The bender tent provides shelter from the damp while keeping the living space outdoors.
Travellers in Europe and Britain have always been associated with a style tent called a bender. This comes from the construction technique of cutting saplings and bending them into a dome, elongated dome, or half cylinder shape, These frameworks were then covered with tarps and made watertight in the temperate damp. The origins of this design are lost in the mists of time and are believed by archaeologists to be one of the earliest style of recognizable tent structure used by humans.
This size bender can more than double the living space of a vardo in a matter of minutes.
Even after a certain level of affluence allowed some Romany and other Travelling folk to own living wagons, the bender continued (and continues) to be a way to extend the living space without the need for a lot more gear.
In England, Gypsy women often used their homes for fortune-telling, especially around the Gadjo (non-Gypsy) vacation centers. Image, early 20th century. Source: Romany & Traveller Family History Society.
The fact that a tent becomes the subject for a Blackpool post card shows the ongoing fascination with “Gypsy Culture,” especially in the British Isles where Travellers are simultaneously suspect and romanticized.
The front or vestibule provides a place to do business in relative privacy.
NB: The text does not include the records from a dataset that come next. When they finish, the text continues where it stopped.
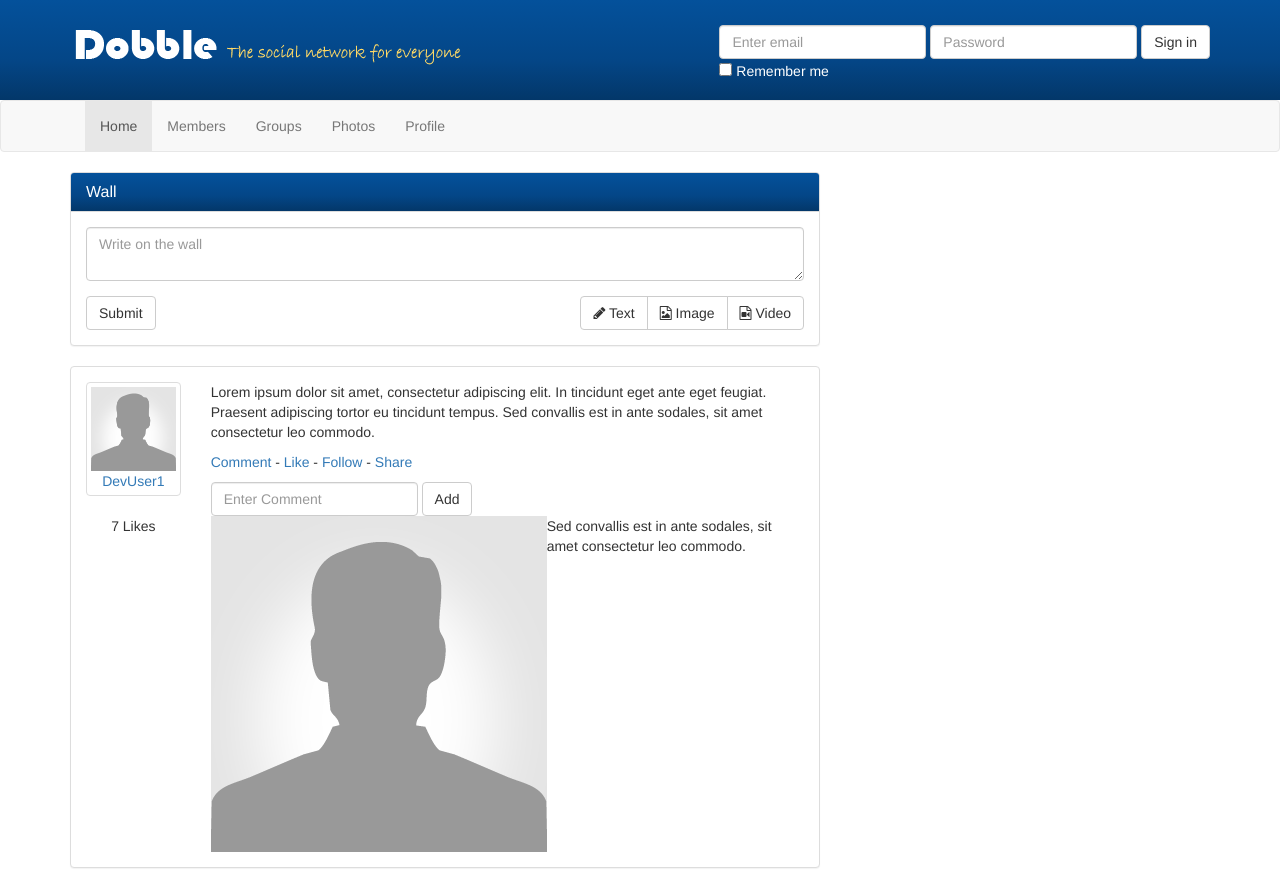
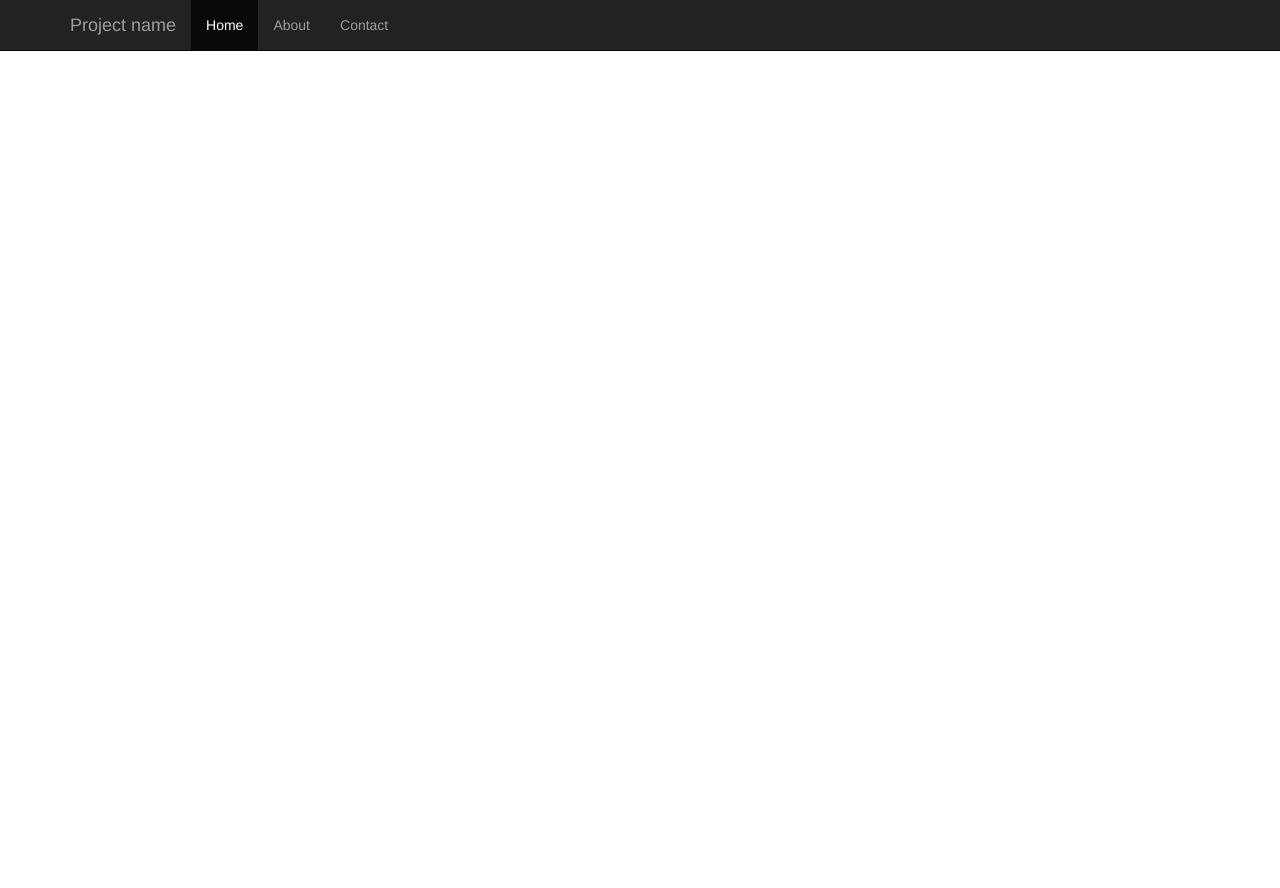
Before and after one commit to zaldypadilla/social-theme, a plain HTML site: page index.html in a window 1280 px wide. After the commit the page ends 800 px from the top, so only its background shows below. Drawn offline with nearby package versions, Linux system fonts and the light colour scheme.

Commit message:
Replace index and css

```diff
--- a/css/style.css
+++ b/css/style.css
@@ -1,19 +1,3 @@
-header{
-	background-image: linear-gradient(#04519b, #044687 60%, #033769);
-	color:#fff;
-	min-height:100px;
-	padding-top:25px;
+body {
+  padding-top: 50px;
 }
-
-header form{
-	float:right;
-}
-
-header .logo{
-	float:left;
-}
-
-.panel-heading{
-	background-image: linear-gradient(#04519b, #044687 60%, #033769);
-	color:#fff !important;
-}
--- a/index.html
+++ b/index.html
@@ -5,37 +5,15 @@
     <meta charset="utf-8">
     <meta http-equiv="X-UA-Compatible" content="IE=edge">
     <meta name="viewport" content="width=device-width, initial-scale=1">
-    <title>Dobble Social Network</title>
+    <title>Starter Template for Bootstrap</title>
     <!-- Bootstrap core CSS -->
     <link href="css/bootstrap.css" rel="stylesheet">
     <!-- Custom styles for this template -->
-    <link href="css/font-awesome.css" rel="stylesheet">
     <link href="css/style.css" rel="stylesheet">
   </head>
 
   <body>
-    <header>
-      <div class="container">
-        <img src="img/logo.png" class="logo">
-        <form class="form-inline">
-          <div class="form-group">
-            <label class="sr-only" for="exampleInputEmail3">Email address</label>
-            <input type="email" class="form-control" id="exampleInputEmail3" placeholder="Enter email">
-          </div>
-          <div class="form-group">
-            <label class="sr-only" for="exampleInputPassword3">Password</label>
-            <input type="password" class="form-control" id="exampleInputPassword3" placeholder="Password">
-          </div>
-          <button type="submit" class="btn btn-default">Sign in</button><br>
-          <div class="checkbox">
-            <label>
-              <input type="checkbox"> Remember me
-            </label>
-          </div>
-        </form>
-      </div>
-    </header>
-    <nav class="navbar navbar-default">
+    <nav class="navbar navbar-inverse navbar-fixed-top">
       <div class="container">
         <div class="navbar-header">
           <button type="button" class="navbar-toggle collapsed" data-toggle="collapse" data-target="#navbar" aria-expanded="false" aria-controls="navbar">
@@ -44,89 +22,19 @@
             <span class="icon-bar"></span>
             <span class="icon-bar"></span>
           </button>
+          <a class="navbar-brand" href="index.html">Project name</a>
         </div>
         <div id="navbar" class="collapse navbar-collapse">
           <ul class="nav navbar-nav">
             <li class="active"><a href="index.html">Home</a></li>
-            <li><a href="members.html">Members</a></li>
-            <li><a href="groups.html">Groups</a></li>
-            <li><a href="photos.html">Photos</a></li>
-            <li><a href="profile.html">Profile</a></li>
+            <li><a href="about.html">About</a></li>
+            <li><a href="contact.html">Contact</a></li>
           </ul>
         </div><!--/.nav-collapse -->
       </div>
     </nav>
 
     <section>
-      <div class="container">
-        <div class="row">
-          <div class="col-md-8">
-            <div class="panel panel-default">
-              <div class="panel-heading">
-                <h3 class="panel-title">Wall</h3>
-              </div>
-              <div class="panel-body">
-                <form>
-                  <div class="form-group">
-                    <textarea class="form-control" placeholder="Write on the wall"></textarea>
-                  </div>
-
-                  <button type="submit" class="btn btn-default">Submit</button>
-                  <div class="pull-right">
-                    <div class="btn-group">
-                    <button type="button" class="btn btn-default"><i class="fa fa-pencil"></i> Text</button>
-                    <button type="button" class="btn btn-default"><i class="fa fa-file-image-o"></i> Image</button>
-                    <button type="button" class="btn btn-default"> <i class="fa fa-file-video-o"></i> Video</button>
-                  </div>
-                  </div>
-                </form>
-              </div>
-            </div>
-
-            <div class="panel panel-default post">
-              <div class="panel-body">
-                <div class="row">
-                  <div class="col-sm-2">
-                    <a class="post-avatar thumbnail" href="profile.html"><img src="img/user.png"><div class="text-center">DevUser1</div></a>
-                    <div class="likes text-center">7 Likes</div>
-                  </div><!-- col-sm-2 end -->
-                  <div class="col-sm-10">
-                    <div class="bubble">
-                      <div class="pointer">
-                        <p>Lorem ipsum dolor sit amet, consectetur adipiscing elit. In tincidunt eget ante eget feugiat. Praesent adipiscing tortor eu tincidunt tempus. Sed convallis est in ante sodales, sit amet consectetur leo commodo. </p>
-                      </div>
-                      <div class="pointer-border"></div>
-                    </div><!-- bubble end -->
-                    <p class="post-actions"><a href="#">Comment</a> - <a href="#">Like</a> - <a href="#">Follow</a> - <a href="#">Share</a> </p>
-                    <div class="comment-form">
-                      <form class="form-inline">
-                        <div class="form-group">
-                          <input type="text" class="form-control" id="exampleInputName2" placeholder="Enter Comment">
-                        </div>
-                        <button type="submit" class="btn btn-default">Add</button>
-                      </form>
-                    </div><!-- comment form end -->
-                    <div class="clearfix"></div>
-
-                    <div class="comments">
-                      <div class="comment">
-                        <a class="comment-avatar pull-left" href="#"><img src="img/user.png"></a>
-                        <div class="comment-text">
-                          <p>Sed convallis est in ante sodales, sit amet consectetur leo commodo.</p>
-                        </div>
-                      </div>
-                      <div class="clearfix"></div>
-                    </div>
-                  </div>
-                </div>
-              </div>
-            </div>
-          </div><!-- col-md-8 end -->
-          <div class="col-md-4">
-
-          </div>
-        </div>
-      </div>
 
     </section>
 
@@ -135,5 +43,6 @@
     <!-- Placed at the end of the document so the pages load faster -->
     <script src="https://ajax.googleapis.com/ajax/libs/jquery/1.11.1/jquery.min.js"></script>
     <script src="js/bootstrap.js"></script>
+    <script src="js/main.js"></script>
   </body>
 </html>
```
Source: Romany & Traveller Family History Society.
If you have family that me be Romany, Traveller, or Fairground folk in Britain or just want to learn more, check out the Romany & Traveller Family History Society at http://rtfhs.org.uk/.